- For 70% of CIOs, enabling companywide pivots to remote work was listed as their proudest accomplishment within the response to the pandemic.
- Post-COVID-19 strategy planning has begun at 43% of companies, while 38% of CIOs said their organizations continue to grapple with the effects of the pandemic, and plan to turn to recovery soon.
Inside the leadership suite at companies navigating the coronavirus crisis, CIOs helped steer urgent decisions together with other C-suite members.
In the process, CIO relationships with business leaders improved, Gartner data shows. Three-quarters of CIOs educated CEOs and other senior leaders during the crisis, and another two-thirds of CIOs gained insight into business operations in the process.
The pandemic accelerated a trend that gained momentum throughout the past decade. CIOs began to change the narrative around enterprise technology: going from cost center to operations-enabler.
In the pandemic, CIOs made sustaining operations possible, guiding organizational data and software strategies to enable efficiency in uncharted territory. But the clout CIOs gained within the C-suite "will fade quickly unless CIOs can extend it by helping the business deliver on other high-impact initiatives required during the recovery," said Andy Rowsell-Jones, distinguished research vice president at Gartner, in a press release.
To expand the IT organization's scope of influence, CIOs will have to "make a much larger degree of change in many areas," going beyond operational upgrades such as using cloud to speed up application deployment.

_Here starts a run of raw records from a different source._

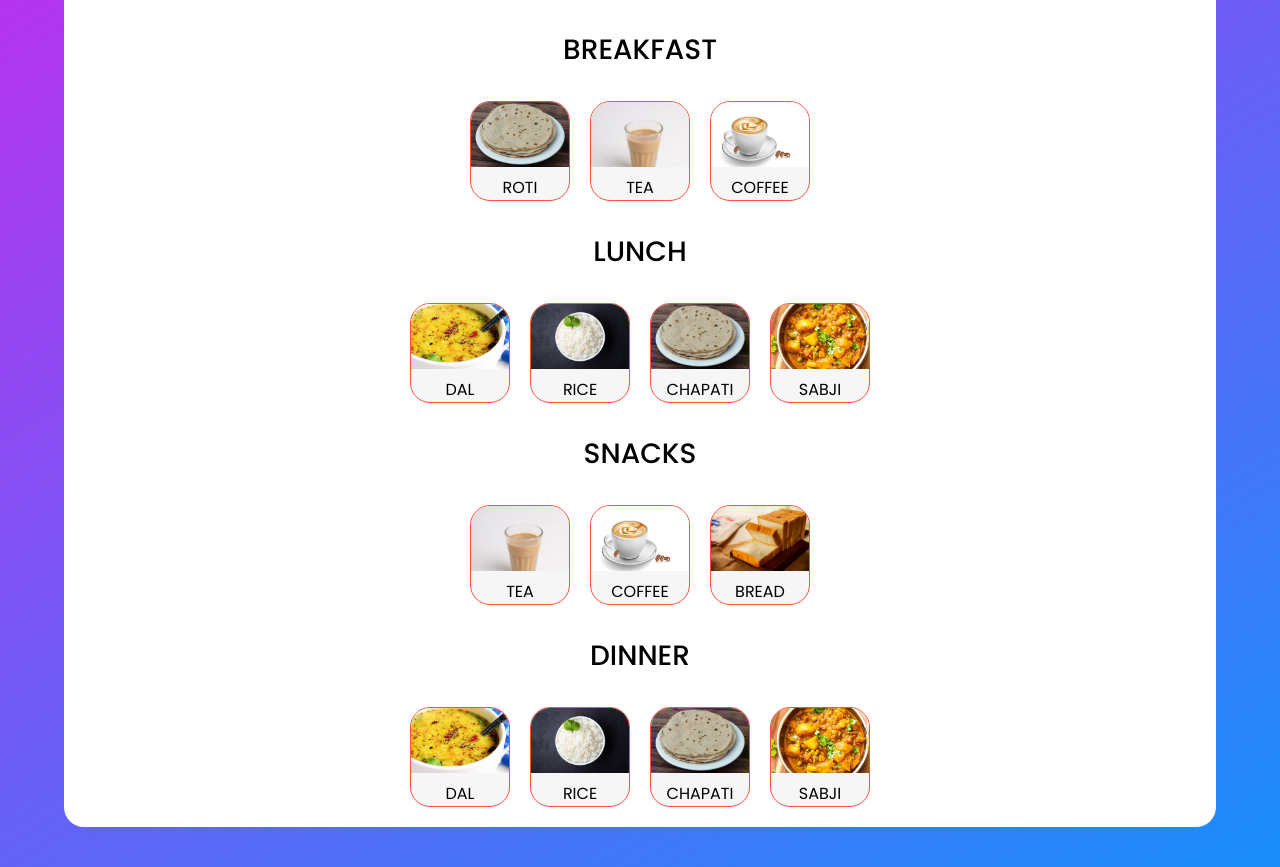
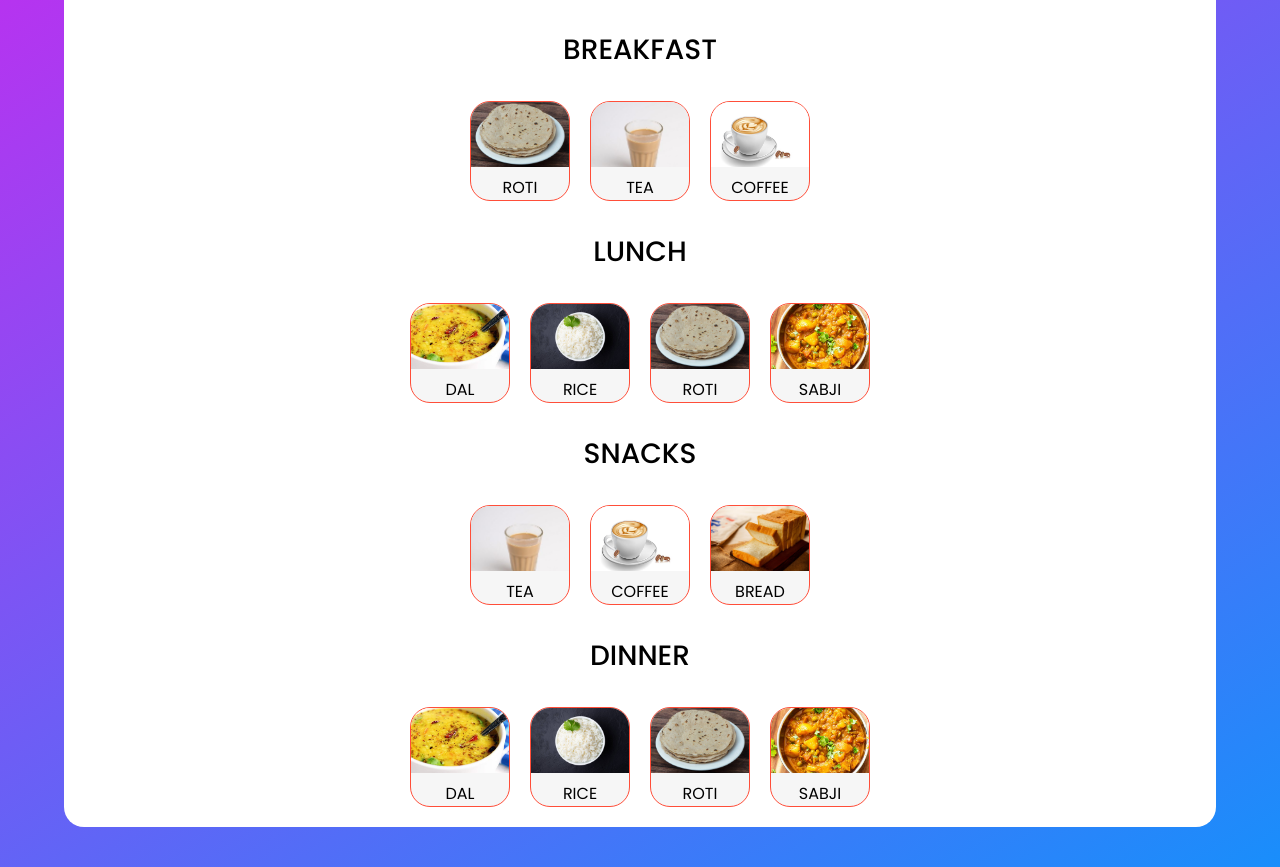
Before and after one commit to TartejBrothers/SRM-Mess-Bonito, a Django app: page / in a window 1280 px wide. Shown: the part 730-1597 px from the top of the page. Run offline with Django 4.2, Linux system fonts and the light colour scheme; some web fonts are replaced.

Commit message:
Updated: Added New Model

```diff
--- a/form/admin.py
+++ b/form/admin.py
@@ -1,6 +1,6 @@
 from import_export.admin import ImportExportModelAdmin
 from django.contrib import admin
-from .models import Details
+from .models import Details, Values
 
 
 class DetailsAdmin(ImportExportModelAdmin, admin.ModelAdmin):
@@ -17,3 +17,4 @@ class DetailsAdmin(ImportExportModelAdmin, admin.ModelAdmin):
 
 
 admin.site.register(Details, DetailsAdmin)
+admin.site.register(Values)
--- a/form/models.py
+++ b/form/models.py
@@ -5,6 +5,13 @@ options = (
     ("Yes", "Yes"),
     ("No", "No"),
 )
+
+
+class Values(models.Model):
+    date = models.DateField(auto_now_add=True)
+    lunch = models.IntegerField()
+    dinner = models.IntegerField()
+    total = models.IntegerField()
 
 
 class Details(models.Model):
--- a/form/views.py
+++ b/form/views.py
@@ -21,7 +21,7 @@ menu = [
         [
             ["dal.jpeg", "Dal"],
             ["rice.jpeg", "Rice"],
-            ["roti.jpeg", "Chapati"],
+            ["roti.jpeg", "roti"],
             ["sabji.jpeg", "Sabji"],
         ],
         "Snacks",
@@ -30,7 +30,7 @@ menu = [
         [
             ["dal.jpeg", "Dal"],
             ["rice.jpeg", "Rice"],
-            ["roti.jpeg", "Chapati"],
+            ["roti.jpeg", "roti"],
             ["sabji.jpeg", "Sabji"],
         ],
     ],
@@ -45,7 +45,7 @@ menu = [
         [
             ["dal.jpeg", "Dal"],
             ["rice.jpeg", "Rice"],
-            ["roti.jpeg", "Chapati"],
+            ["roti.jpeg", "roti"],
             ["sabji.jpeg", "Sabji"],
         ],
         "Snacks",
@@ -54,7 +54,7 @@ menu = [
         [
             ["dal.jpeg", "Dal"],
             ["rice.jpeg", "Rice"],
-            ["roti.jpeg", "Chapati"],
+            ["roti.jpeg", "roti"],
             ["sabji.jpeg", "Sabji"],
         ],
     ],
@@ -69,7 +69,7 @@ menu = [
         [
             ["dal.jpeg", "Dal"],
             ["rice.jpeg", "Rice"],
-            ["roti.jpeg", "Chapati"],
+            ["roti.jpeg", "roti"],
             ["sabji.jpeg", "Sabji"],
         ],
         "Snacks",
@@ -78,7 +78,7 @@ menu = [
         [
             ["dal.jpeg", "Dal"],
             ["rice.jpeg", "Rice"],
-            ["roti.jpeg", "Chapati"],
+            ["roti.jpeg", "roti"],
             ["sabji.jpeg", "Sabji"],
         ],
     ],
@@ -93,7 +93,7 @@ menu = [
         [
             ["dal.jpeg", "Dal"],
             ["rice.jpeg", "Rice"],
-            ["roti.jpeg", "Chapati"],
+            ["roti.jpeg", "roti"],
             ["sabji.jpeg", "Sabji"],
         ],
         "Snacks",
@@ -102,7 +102,7 @@ menu = [
         [
             ["dal.jpeg", "Dal"],
             ["rice.jpeg", "Rice"],
-            ["roti.jpeg", "Chapati"],
+            ["roti.jpeg", "roti"],
             ["sabji.jpeg", "Sabji"],
         ],
     ],
@@ -117,7 +117,7 @@ menu = [
         [
             ["dal.jpeg", "Dal"],
             ["rice.jpeg", "Rice"],
-            ["roti.jpeg", "Chapati"],
+            ["roti.jpeg", "roti"],
             ["sabji.jpeg", "Sabji"],
         ],
         "Snacks",
@@ -126,7 +126,7 @@ menu = [
         [
             ["dal.jpeg", "Dal"],
             ["rice.jpeg", "Rice"],
-            ["roti.jpeg", "Chapati"],
+            ["roti.jpeg", "roti"],
             ["sabji.jpeg", "Sabji"],
         ],
     ],
@@ -141,7 +141,7 @@ menu = [
         [
             ["dal.jpeg", "Dal"],
             ["rice.jpeg", "Rice"],
-            ["roti.jpeg", "Chapati"],
+            ["roti.jpeg", "roti"],
             ["sabji.jpeg", "Sabji"],
         ],
         "Snacks",
@@ -150,7 +150,7 @@ menu = [
         [
             ["dal.jpeg", "Dal"],
             ["rice.jpeg", "Rice"],
-            ["roti.jpeg", "Chapati"],
+            ["roti.jpeg", "roti"],
             ["sabji.jpeg", "Sabji"],
         ],
     ],
@@ -165,7 +165,7 @@ menu = [
         [
             ["dal.jpeg", "Dal"],
             ["rice.jpeg", "Rice"],
-            ["roti.jpeg", "Chapati"],
+            ["roti.jpeg", "roti"],
             ["sabji.jpeg", "Sabji"],
         ],
         "Snacks",
@@ -174,7 +174,7 @@ menu = [
         [
             ["dal.jpeg", "Dal"],
             ["rice.jpeg", "Rice"],
-            ["roti.jpeg", "Chapati"],
+            ["roti.jpeg", "roti"],
             ["sabji.jpeg", "Sabji"],
         ],
     ],
```
Also changed, not shown: form/migrations/0005_values.py (added), templates/index.html (line endings or trailing spaces), 5 other files.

"A business-oriented IT strategy would likely involve the construction of a digital business technology platform — a long and complex undertaking," said Rowsell-Jones.